And my role in this process? A whole lot of it was exactly that: putting items on a list, with deadlines. Emailing people. Checking in to see if the doc had been edited and the comments resolved. Asking about status. Making sure that (as I’m doing right now) the result gets publicized.
And it…seems like so little. Nothing that takes special talent or insight. None of those amazing leaderly gifts people dream of having. Just an act of will.
And yet, someone’s got to be there at the end. Or you don’t get to have ends.
This is going to work its way through my skull for a while, being quietly, profoundly transformative.
but why? stories and values
But, why do we need this, several people have asked. Are things like this a problem at ALA conferences? We don’t have high-profile incidents, like they do in tech.
Well. Part of being The Person To Talk To About This is becoming a keeper of stories. People don’t just ask about policy; they tell you things in whispers. That time in a bar. That thing that happened and they didn’t know what to do at the time, or what to do after.
No, we haven’t had outlandishly-troglodyte incidents that convulse the internet for a week, and we have very few people willing to speak publicly about the things that have happened, but that doesn’t mean we’re without problems.
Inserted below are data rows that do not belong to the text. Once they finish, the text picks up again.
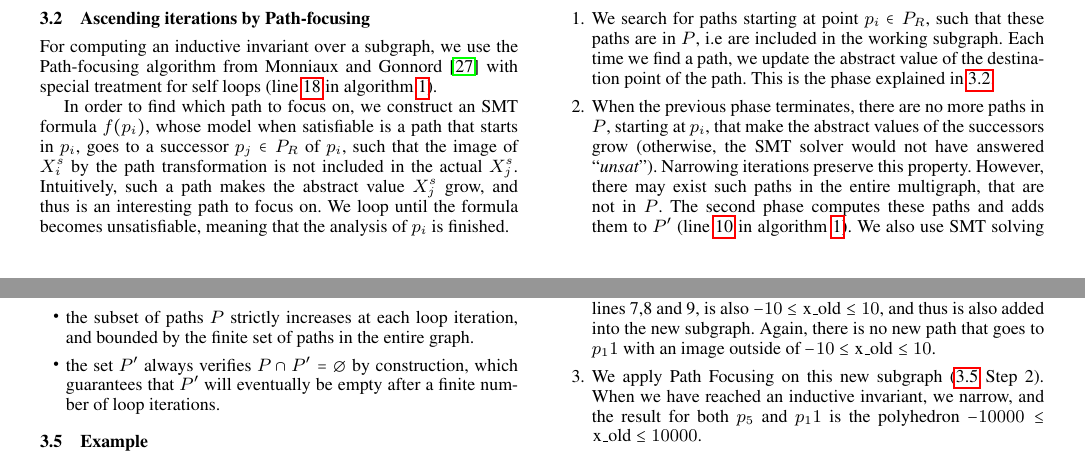
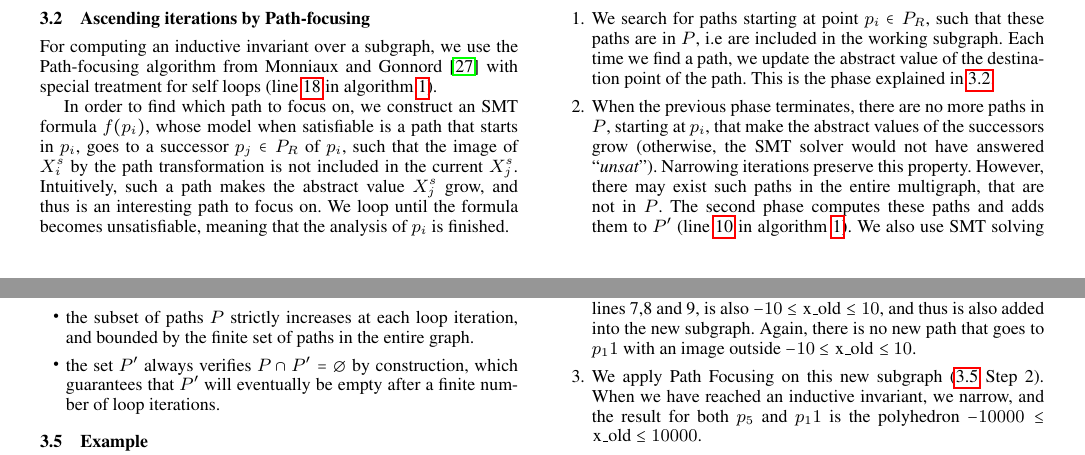
Before and after one commit to julienhenry/pagai, a LaTeX paper (papers/PLDI2012/implicitization.tex): two parts of pages 4 and 5 of 9, joined at a grey line, cut so that both start at the same text. Compiled offline with pdfLaTeX; a missing font is replaced by an installed copy or a similar font.

Commit message:
Anglais: actual -> current, et inside of -> inside
"inside of" existe aussi si inside est un nom (the inside of blabla),
mais sauf erreur de ma part, il était de trop là où je l'ai enlevé.

```diff
--- a/papers/PLDI2012/implicitization.tex
+++ b/papers/PLDI2012/implicitization.tex
@@ -449,7 +449,7 @@ treatment for self loops (line~\ref{alg=pf} in algorithm~\ref{algo:combined}).
 In order to find which path to focus on, we construct an SMT formula $f(p_i)$, whose
 model when satisfiable is a path that starts in $p_i$, goes to a successor $p_j
 \in P_R$ of $p_i$, such that the image of $X_{i}^s$ by the path transformation
-is not included in the actual $X_{j}^s$.
+is not included in the current $X_{j}^s$.
 Intuitively, such a path makes the abstract value $X_{j}^s$ grow, and thus is
 an interesting path to focus on. We loop until the formula becomes unsatisfiable,
 meaning that the analysis of $p_i$ is finished.
@@ -585,7 +585,7 @@ loop.
 		\emph{if-then-else} at lines 7,8 and 9, is also
 		$-10 \leq \lstinline|x_old| \leq 10$, and thus is also added into the
 		new subgraph. Again, there is no new path that goes to $p_11$ with an
-		image outside of $-10 \leq \lstinline|x_old| \leq 10$.
+		image outside $-10 \leq \lstinline|x_old| \leq 10$.
 	\item
 		We apply Path Focusing on this new subgraph (\ref{fig:example-graph}
 		Step 2). When we have reached an inductive invariant, we narrow, and the
```
Also changed, not shown: papers/PLDI2012/implicitization.tex (6 more changed lines).
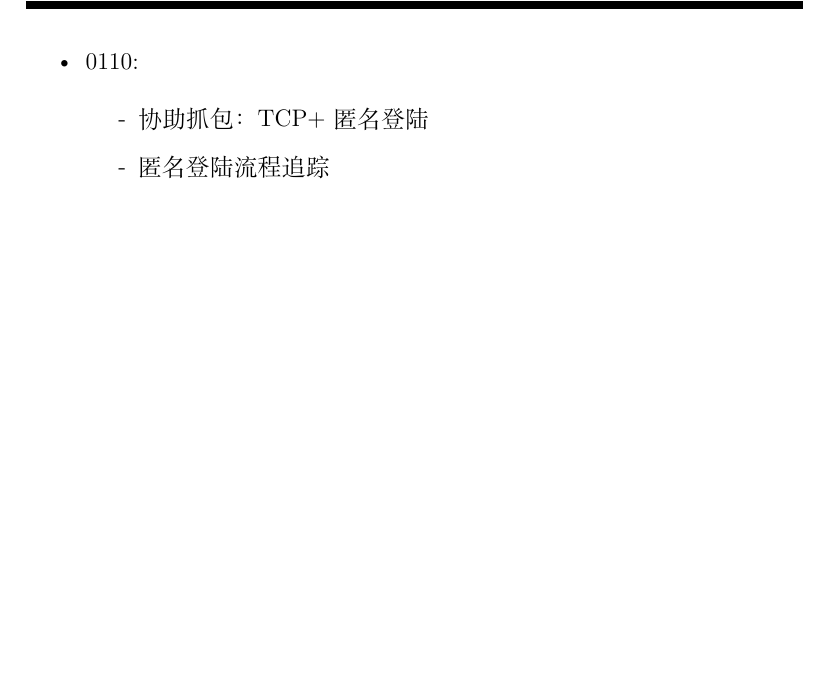
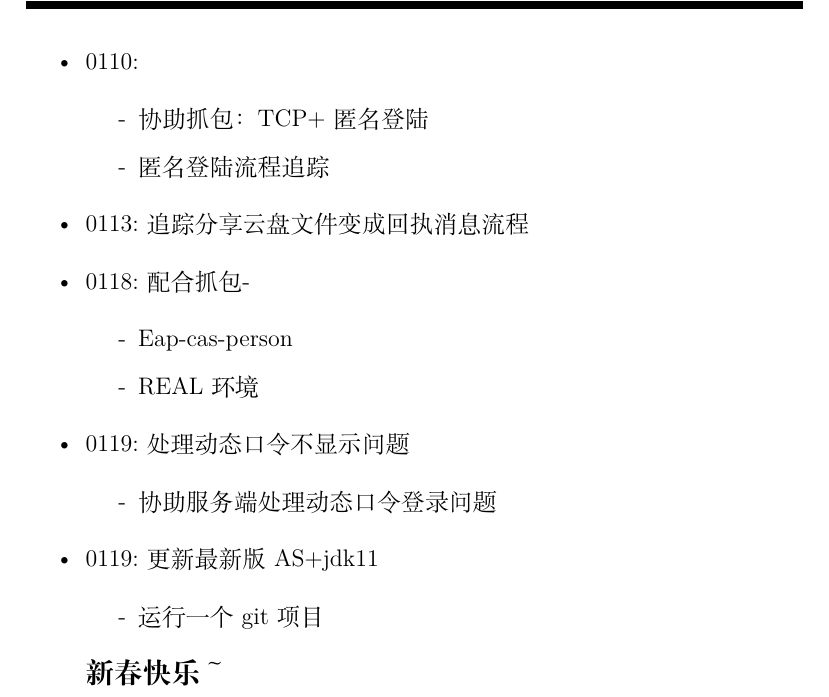
Before and after one commit to baizhu0414/Diagrams, a LaTeX document (WorkRecord/LateXDoc/每日小结.tex): part of page 14 of 14, cut so that both start at the same text, the shorter picture padded with empty space. Compiled offline with XeLaTeX.

Commit message:
23年前最后一次提交

```diff
--- a/WorkRecord/LateXDoc/每日小结.tex
+++ b/WorkRecord/LateXDoc/每日小结.tex
@@ -301,7 +301,22 @@
 			\item[-] 协助抓包：TCP+ 匿名登陆
 			\item[-] 匿名登陆流程追踪
 		\end{itemize}
+		\item 0113:追踪分享云盘文件变成回执消息流程
+		\item 0118:配合抓包-
+		\begin{itemize}
+			\item[-] Eap-cas-person
+			\item[-] REAL环境
+		\end{itemize}
 
+		\item 0119:处理动态口令不显示问题
+		\begin{itemize}
+			\item[-] 协助服务端处理动态口令登录问题
+		\end{itemize}
+		\item 0119:更新最新版AS+jdk11
+		\begin{itemize}
+			\item[-] 运行一个git项目
+		\end{itemize}
+		\emph{\large{\textbf {新春快乐～}}}
 
 	\end{itemize}
 \end{document}
```
Also changed, not shown: WorkRecord/LateXDoc/每日小结.pdf, 2 other files.
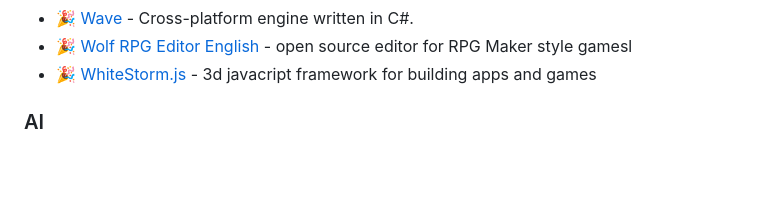
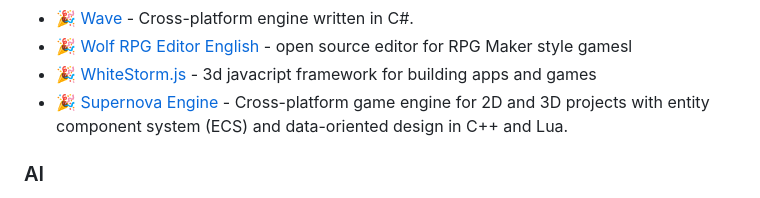
Before and after one commit to ellisonleao/magictools, a Markdown page: README.md, the part around the change. GitHub-like rendering; blank space fills up the shorter version.

Commit message:
Added Supernova Engine

```diff
--- a/README.md
+++ b/README.md
@@ -346,6 +346,7 @@ _Set of game frameworks, engines and platforms_
 - :tada: [Wave](http://waveengine.net/) - Cross-platform engine written in C#.
 - :tada: [Wolf RPG Editor English](https://widderune.wixsite.com/widderune/wolf-rpg-editor-english) - open source editor for RPG Maker style gamesl
 - :tada: [WhiteStorm.js](https://github.com/WhitestormJS/whitestorm.js) - 3d javacript framework for building apps and games
+- :tada: [Supernova Engine](https://supernovaengine.org/) - Cross-platform game engine for 2D and 3D projects with entity component system (ECS) and data-oriented design in C++ and Lua.
 
 ### AI
 
```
But even if we were, this would be worth doing. Because it’s better to have and not to need than to need and not to have. Because anyone — anyone — who feels threatened at ALA, at this place that is my community and my second home and my metamorphosis, should have a place to turn. No one should ever be harassed and feel alone. No one should ever wonder whether ALA will help.
A conference anti-harassment policy is a mechanism for investigating and resolving disputes, but it is also a statement of values. A signal to everyone of who we are.
ALA seeks to provide a conference environment in which diverse participants may learn, network and enjoy the company of colleagues in an environment of mutual human respect. We recognize a shared
responsibility to create and hold that environment for the benefit of all.
I want my association to publicly state that it values being a safe space for everyone. I’m glad that it has.